After intense lobbying by unions, workers and the Westray Families Group, Parliament unanimously passed the Westray Bill in 2004. An amendment to the Criminal Code of Canada, Bill C-45 says “Every one who undertakes, or has the authority, to direct how another person does work or performs a task is under a legal duty to take reasonable steps to prevent bodily harm to that person, or any other person, arising from that work or task.”
 
The Steelworkers' health and safety director Gerry Leblanc says, “It's been in place for 10 years and we've seen no companies convicted under the law. Fewer than 10 charges have been laid but everything is either plea-bargained down or results in fines. We want to raise awareness to put pressure on people to implement the law.”

In a letter to federal Justice Minister Peter MacKay on July 10, 2014, the executive director of the Canadian Criminal Justice Association (CCJA) calls for better enforcement of the Westray Act. “Research has shown that these amendments are rarely applied to cases of workplace accidents and deaths and that the potential influences of neglect, corporate mismanagement and disregard for health and safety regulations are not often considered.” The CCJA wants better training and awareness around how to apply the law to “workplace accidents and fatalities caused by criminal negligence or failing to take reasonable steps to prevent bodily harm.”

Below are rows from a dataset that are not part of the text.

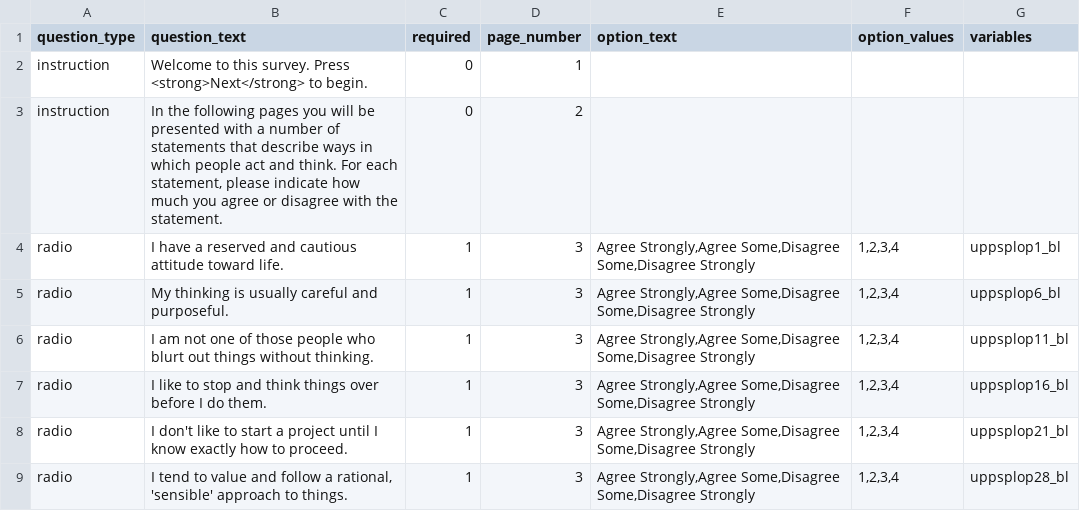
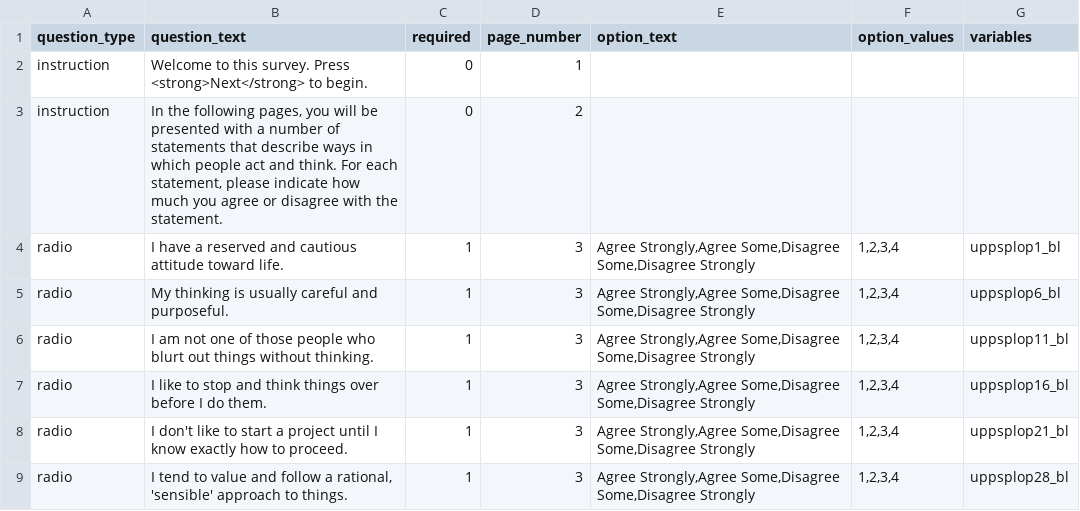
Before and after one commit to expfactory/expfactory-surveys, a TSV file: upps_impulsivity__lack_of_premeditation__dartmouth/survey.tsv, drawn as a sheet; only a part is shown.

```diff
--- a/upps_impulsivity__lack_of_premeditation__dartmouth/survey.tsv
+++ b/upps_impulsivity__lack_of_premeditation__dartmouth/survey.tsv
@@ -2,3 +2,3 @@ question_type	question_text	required	page_number	option_text	option_values	varia
 instruction	Welcome to this survey. Press <strong>Next</strong> to begin.	0	1	
-instruction	In the following pages you will be presented with a number of statements that describe ways in which people act and think. For each statement, please indicate how much you agree or disagree with the statement.	0	2		
+instruction	In the following pages, you will be presented with a number of statements that describe ways in which people act and think. For each statement, please indicate how much you agree or disagree with the statement.	0	2		
 radio	I have a reserved and cautious attitude toward life.	1	3	Agree Strongly,Agree Some,Disagree Some,Disagree Strongly	1,2,3,4	uppsplop1_bl
```
Also changed, not shown: five_facet_mindfulness__act_with_awareness__dartmouth/survey.tsv, selection_optimization_compensation__loss_based_selection__dartmouth/survey.tsv, 6 other files.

The coroner's inquest into the Lakeland sawmill explosion released its recommendations mid-May. An inquest into the Babine mill disaster is expected to begin in July. While the Steelworkers withdrew its own legal representation at the Lakeland inquest, claiming the union had lost confidence that the inquest would truly provide answers, in a press release, the union did thank the Lakeland jury for their hard work and for affirming the rights of workers, including the right to refuse unsafe work.

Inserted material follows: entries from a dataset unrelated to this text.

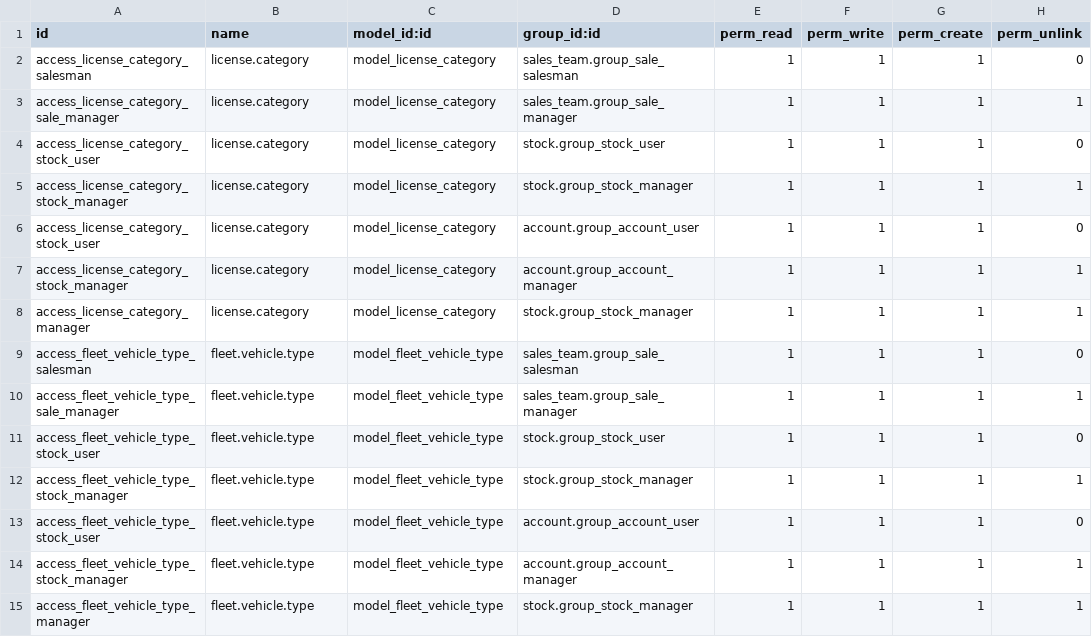
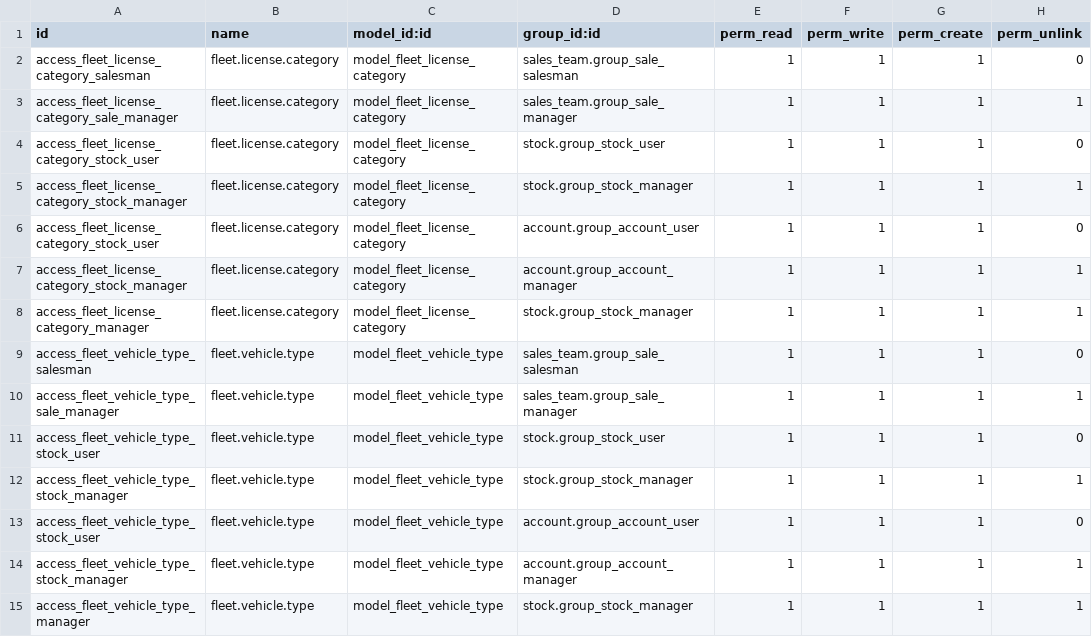
Before and after one commit to mah007/conalquipo, a CSV file: con_fleet/security/ir.model.access.csv, drawn as a sheet.

Commit message:
[UPD]- Verificación de modulos: con_web, con_repair, con_fleet y se separa con_base de la topologia, se crea un modulo l10n_co_topology

```diff
--- a/con_fleet/security/ir.model.access.csv
+++ b/con_fleet/security/ir.model.access.csv
@@ -1,9 +1,9 @@
 id,name,model_id:id,group_id:id,perm_read,perm_write,perm_create,perm_unlink
-access_license_category_salesman,license.category,model_license_category,sales_team.group_sale_salesman,1,1,1,0
-access_license_category_sale_manager,license.category,model_license_category,sales_team.group_sale_manager,1,1,1,1
-access_license_category_stock_user,license.category,model_license_category,stock.group_stock_user,1,1,1,0
-access_license_category_stock_manager,license.category,model_license_category,stock.group_stock_manager,1,1,1,1
-access_license_category_stock_user,license.category,model_license_category,account.group_account_user,1,1,1,0
-access_license_category_stock_manager,license.category,model_license_category,account.group_account_manager,1,1,1,1
-access_license_category_manager,license.category,model_license_category,stock.group_stock_manager,1,1,1,1
+access_fleet_license_category_salesman,fleet.license.category,model_fleet_license_category,sales_team.group_sale_salesman,1,1,1,0
+access_fleet_license_category_sale_manager,fleet.license.category,model_fleet_license_category,sales_team.group_sale_manager,1,1,1,1
+access_fleet_license_category_stock_user,fleet.license.category,model_fleet_license_category,stock.group_stock_user,1,1,1,0
+access_fleet_license_category_stock_manager,fleet.license.category,model_fleet_license_category,stock.group_stock_manager,1,1,1,1
+access_fleet_license_category_stock_user,fleet.license.category,model_fleet_license_category,account.group_account_user,1,1,1,0
+access_fleet_license_category_stock_manager,fleet.license.category,model_fleet_license_category,account.group_account_manager,1,1,1,1
+access_fleet_license_category_manager,fleet.license.category,model_fleet_license_category,stock.group_stock_manager,1,1,1,1
 access_fleet_vehicle_type_salesman,fleet.vehicle.type,model_fleet_vehicle_type,sales_team.group_sale_salesman,1,1,1,0
```
Also changed, not shown: 26 other files.
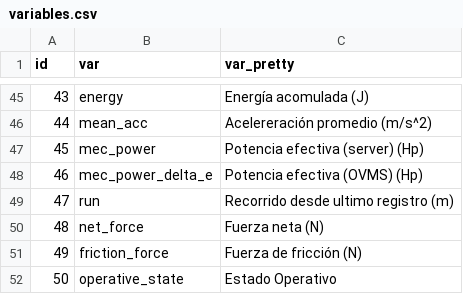
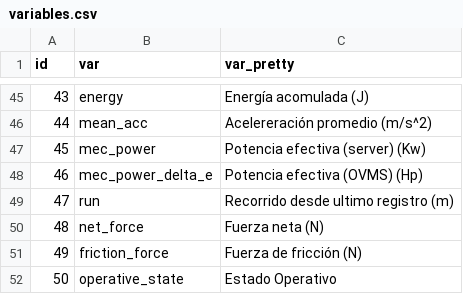
Before and after one commit to sechava4/monitoreogrid, a CSV file: app/variables.csv, drawn as a sheet; only a part is shown, gaps mark what is left out.

```diff
--- a/app/variables.csv
+++ b/app/variables.csv
@@ -46,3 +46,3 @@ id,var,var_pretty
 44,mean_acc, Acelereración promedio (m/s^2)
-45,mec_power, Potencia efectiva (server) (Hp)
+45,mec_power, Potencia efectiva (server) (Kw)
 46,mec_power_delta_e, Potencia efectiva (OVMS) (Hp)
```
Also changed, not shown: 2 other files.
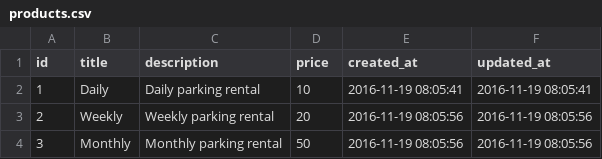
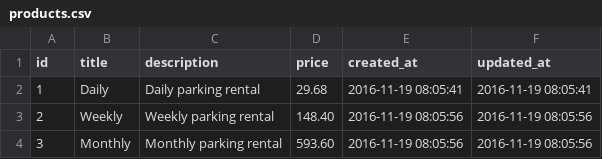
Before and after one commit to kuntau/citypark, a CSV file: resources/db_mock/products.csv, drawn as a sheet.

```diff
--- a/resources/db_mock/products.csv
+++ b/resources/db_mock/products.csv
@@ -1,4 +1,4 @@
 id,title,description,price,created_at,updated_at
-1,Daily,Daily parking rental,10,2016-11-19 08:05:41,2016-11-19 08:05:41
-2,Weekly,Weekly parking rental,20,2016-11-19 08:05:56,2016-11-19 08:05:56
-3,Monthly,Monthly parking rental,50,2016-11-19 08:05:56,2016-11-19 08:05:56
+1,Daily,Daily parking rental,29.68,2016-11-19 08:05:41,2016-11-19 08:05:41
+2,Weekly,Weekly parking rental,148.40,2016-11-19 08:05:56,2016-11-19 08:05:56
+3,Monthly,Monthly parking rental,593.60,2016-11-19 08:05:56,2016-11-19 08:05:56
```
Also changed, not shown: resources/db_mock/users.csv.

“I thought I wasn’t going to get out but I just wanted to get to where they would find me,” says sawmill worker Bruce Germyn of the night the mill exploded. He is happy to be alive, enjoying being a grandfather to his granddaughter, Hailey Nelson. PHOTOGR

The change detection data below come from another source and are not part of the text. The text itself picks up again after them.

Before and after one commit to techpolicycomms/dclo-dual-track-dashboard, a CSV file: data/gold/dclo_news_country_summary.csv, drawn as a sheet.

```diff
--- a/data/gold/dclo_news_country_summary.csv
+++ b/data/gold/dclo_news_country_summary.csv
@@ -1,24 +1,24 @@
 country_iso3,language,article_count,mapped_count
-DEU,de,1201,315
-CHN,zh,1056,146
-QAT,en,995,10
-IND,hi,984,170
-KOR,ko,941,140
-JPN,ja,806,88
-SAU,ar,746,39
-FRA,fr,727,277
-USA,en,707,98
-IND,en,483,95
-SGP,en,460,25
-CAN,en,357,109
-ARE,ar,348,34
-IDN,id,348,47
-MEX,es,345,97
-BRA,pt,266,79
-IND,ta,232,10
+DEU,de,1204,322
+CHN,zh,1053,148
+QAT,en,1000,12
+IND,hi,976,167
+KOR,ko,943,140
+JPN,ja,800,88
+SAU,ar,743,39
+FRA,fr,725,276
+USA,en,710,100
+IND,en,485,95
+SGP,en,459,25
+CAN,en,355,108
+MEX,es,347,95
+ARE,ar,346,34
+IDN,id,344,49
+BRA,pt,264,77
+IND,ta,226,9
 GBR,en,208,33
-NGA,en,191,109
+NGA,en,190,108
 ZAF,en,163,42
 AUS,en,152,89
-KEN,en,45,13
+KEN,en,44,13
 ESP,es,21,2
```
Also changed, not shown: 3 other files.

Still, justice has not been done. Workers, their families and the Steelworkers, which is representing the mill workers, want a full-scale independent public inquiry but this option was previously rejected by the BC government. Labour Minister Shirley Bond said recent changes to the way WorkSafeBC operates should ensure the situation will not be repeated. “We can't go back,” she said. “We need to move forward.”

Says Hunt, “We said at the time, an inquest is too limited in scope. It's about who died, how, why, and by what means; but it doesn't answer what happened prior and it only talks about fatalities, not injuries, and what could have been done to prevent the accident.”

In the end, WorkSafeBC was unable to see charges laid against the companies. No one has been prosecuted for the four deaths and the many injuries. WorkSafeBC was able only to levy fines against the owners of the two mills.

The owners of Babine Forest Products Ltd., Oregon-based Hampton Affiliates, were found responsible for a preventable incident and fined $1.1 million, the highest penalty ever issued and the maximum allowable under WorkSafeBC rules. Mill owners say government inspectors never alerted them to the risk of dust explosions. They are appealing the penalty.

Sinclair Group, the owner of Lakeland Mills, received a total fine of $724,000. The company argues the sawdust-related explosion was a previously unrecognized hazard, and the president, Greg Stewart, contends the company made diligent attempts to learn about hazards. They are also appealing.

Meanwhile, the Steelworkers has created an online petition to solicit support for a public inquiry into the mill explosions, and health and safety director Leblanc says, “We're trying to pressure the police to look at the case again.”

In the words of the Steelworkers' petition, “It is now clear that only a public inquiry into both sawmill explosions will provide the answers that everyone affected by this horrific event deserves.”

Carole Pearson is a Victoria-based freelance writer who specializes in labour, human rights and the environment.